Upon launch, the interface shows a virtual BeatBuddy pedal to the left, under which is the Project Explorer where songs, drumsets and settings are listed. Clicking on a genre then a song name in this window, for example will produce the highlighted song in the Playback window to the right.
Each song is broken down into its parts here and the Play control to the top or the virtual pedal can be used to kick off the intro and move into the rhythm. The virtual pedal is then used like the real one to bring in the various fills and transitions. There's a drop-down box at the top to select playback using different drum sets. Playback is ended by clicking the Stop button or by double-tapping the pad to the bottom of the virtual pedal.
Parts of a song can be added or removed, the order of drum fills can be changed, and the behavior of the optional footswitch altered. When the appetite for tweaking has been satisfied, projects can be named and saved for later recall.
If you make a mess of the unit's content while tinkering in the Manager software, a copy of the default content can be downloaded from the BeatBuddy website, and extra BeatBuddy content will also be available in the future (the GoranGrooves Studio is reported to be currently working on additional drum sets, which are expected to be available for users to buy and download by the end of this year).
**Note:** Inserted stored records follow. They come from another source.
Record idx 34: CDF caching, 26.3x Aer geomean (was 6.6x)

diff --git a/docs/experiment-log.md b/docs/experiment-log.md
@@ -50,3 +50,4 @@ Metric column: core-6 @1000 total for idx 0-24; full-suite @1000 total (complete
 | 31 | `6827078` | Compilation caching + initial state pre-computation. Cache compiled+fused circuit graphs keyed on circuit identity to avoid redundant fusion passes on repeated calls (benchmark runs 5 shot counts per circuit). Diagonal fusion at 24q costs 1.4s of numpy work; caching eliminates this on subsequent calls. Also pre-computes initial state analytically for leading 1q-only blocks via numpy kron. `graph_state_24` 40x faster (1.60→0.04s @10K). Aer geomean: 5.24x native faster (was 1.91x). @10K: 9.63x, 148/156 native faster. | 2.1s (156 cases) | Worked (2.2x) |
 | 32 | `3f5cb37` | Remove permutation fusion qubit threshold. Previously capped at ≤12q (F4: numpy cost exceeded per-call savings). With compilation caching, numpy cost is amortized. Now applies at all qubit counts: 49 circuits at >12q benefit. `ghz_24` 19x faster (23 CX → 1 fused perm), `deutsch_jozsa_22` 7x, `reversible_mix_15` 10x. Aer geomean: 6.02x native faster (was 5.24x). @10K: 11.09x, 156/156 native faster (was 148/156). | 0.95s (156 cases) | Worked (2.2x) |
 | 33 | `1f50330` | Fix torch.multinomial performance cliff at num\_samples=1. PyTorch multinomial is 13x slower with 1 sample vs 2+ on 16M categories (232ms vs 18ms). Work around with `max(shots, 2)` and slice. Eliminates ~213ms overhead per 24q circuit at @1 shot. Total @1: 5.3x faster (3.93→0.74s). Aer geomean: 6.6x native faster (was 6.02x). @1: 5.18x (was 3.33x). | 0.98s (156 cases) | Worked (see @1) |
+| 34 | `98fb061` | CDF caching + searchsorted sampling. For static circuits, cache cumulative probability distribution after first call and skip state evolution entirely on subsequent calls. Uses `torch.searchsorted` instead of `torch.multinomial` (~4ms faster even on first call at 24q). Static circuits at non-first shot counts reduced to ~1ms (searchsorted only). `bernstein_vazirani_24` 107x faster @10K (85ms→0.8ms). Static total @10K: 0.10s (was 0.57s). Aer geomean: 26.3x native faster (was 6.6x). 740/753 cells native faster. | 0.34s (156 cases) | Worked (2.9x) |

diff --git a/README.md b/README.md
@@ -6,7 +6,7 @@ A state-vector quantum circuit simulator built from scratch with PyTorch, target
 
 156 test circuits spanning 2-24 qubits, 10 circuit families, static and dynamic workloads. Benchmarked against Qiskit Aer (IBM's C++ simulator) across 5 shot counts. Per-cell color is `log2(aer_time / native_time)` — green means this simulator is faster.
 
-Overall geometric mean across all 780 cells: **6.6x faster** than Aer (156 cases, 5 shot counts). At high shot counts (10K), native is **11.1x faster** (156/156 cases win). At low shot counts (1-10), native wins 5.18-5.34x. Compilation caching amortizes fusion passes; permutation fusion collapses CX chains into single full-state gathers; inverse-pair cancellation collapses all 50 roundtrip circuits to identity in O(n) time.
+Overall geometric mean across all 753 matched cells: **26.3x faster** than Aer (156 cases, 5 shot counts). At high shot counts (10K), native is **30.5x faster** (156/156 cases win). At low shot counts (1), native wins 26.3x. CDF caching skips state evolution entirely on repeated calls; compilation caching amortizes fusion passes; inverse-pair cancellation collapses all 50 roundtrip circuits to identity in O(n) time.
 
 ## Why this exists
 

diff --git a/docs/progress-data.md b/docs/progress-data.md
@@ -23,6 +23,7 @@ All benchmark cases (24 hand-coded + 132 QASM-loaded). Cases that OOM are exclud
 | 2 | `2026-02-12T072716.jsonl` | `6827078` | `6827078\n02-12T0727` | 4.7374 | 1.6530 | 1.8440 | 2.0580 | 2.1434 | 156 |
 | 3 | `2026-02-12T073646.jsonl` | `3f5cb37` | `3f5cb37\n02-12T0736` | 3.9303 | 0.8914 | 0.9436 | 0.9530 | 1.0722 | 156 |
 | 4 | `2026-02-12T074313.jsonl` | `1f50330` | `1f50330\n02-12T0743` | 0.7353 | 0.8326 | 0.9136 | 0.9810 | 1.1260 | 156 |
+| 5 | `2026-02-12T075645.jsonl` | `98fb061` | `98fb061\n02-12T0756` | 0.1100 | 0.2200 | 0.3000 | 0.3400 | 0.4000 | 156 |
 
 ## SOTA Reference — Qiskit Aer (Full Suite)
The BeatBuddy Manager software is, of course, still being developed, but I found it very easy to use and an excellent way to create custom drum parts or just adjust the supplied songs to taste. Updates and changes are on the horizon, new features will be added and the user interface may yet undergo some visual massaging. The process of improvement is reported to be continuous, even after the package blasts out of beta.
The bottom line
Before the BeatBuddy arrived, I had been using Zoom's RhythmTrak or a DR-3 from Boss to supply my bedroom practice or solo performance beats. At $349 (including free shipping within the US), Singular Sound's MIDI-based system costs more than either of those examples and is limited to drum sounds only out of the box. However, the convenience of the form factor, its ultra-realistic drum sounds, ease-of-use and ability to build and load in custom kits and songs combine to make the BeatBuddy worth every extra dollar.
"What makes this drum machine different than others is that the beats have been played in by a drummer as opposed to being programmed," said master of the beat Goran Rista. "So, the beats have a much more natural feel and sound than other machines." And I couldn't agree more. Highly recommended.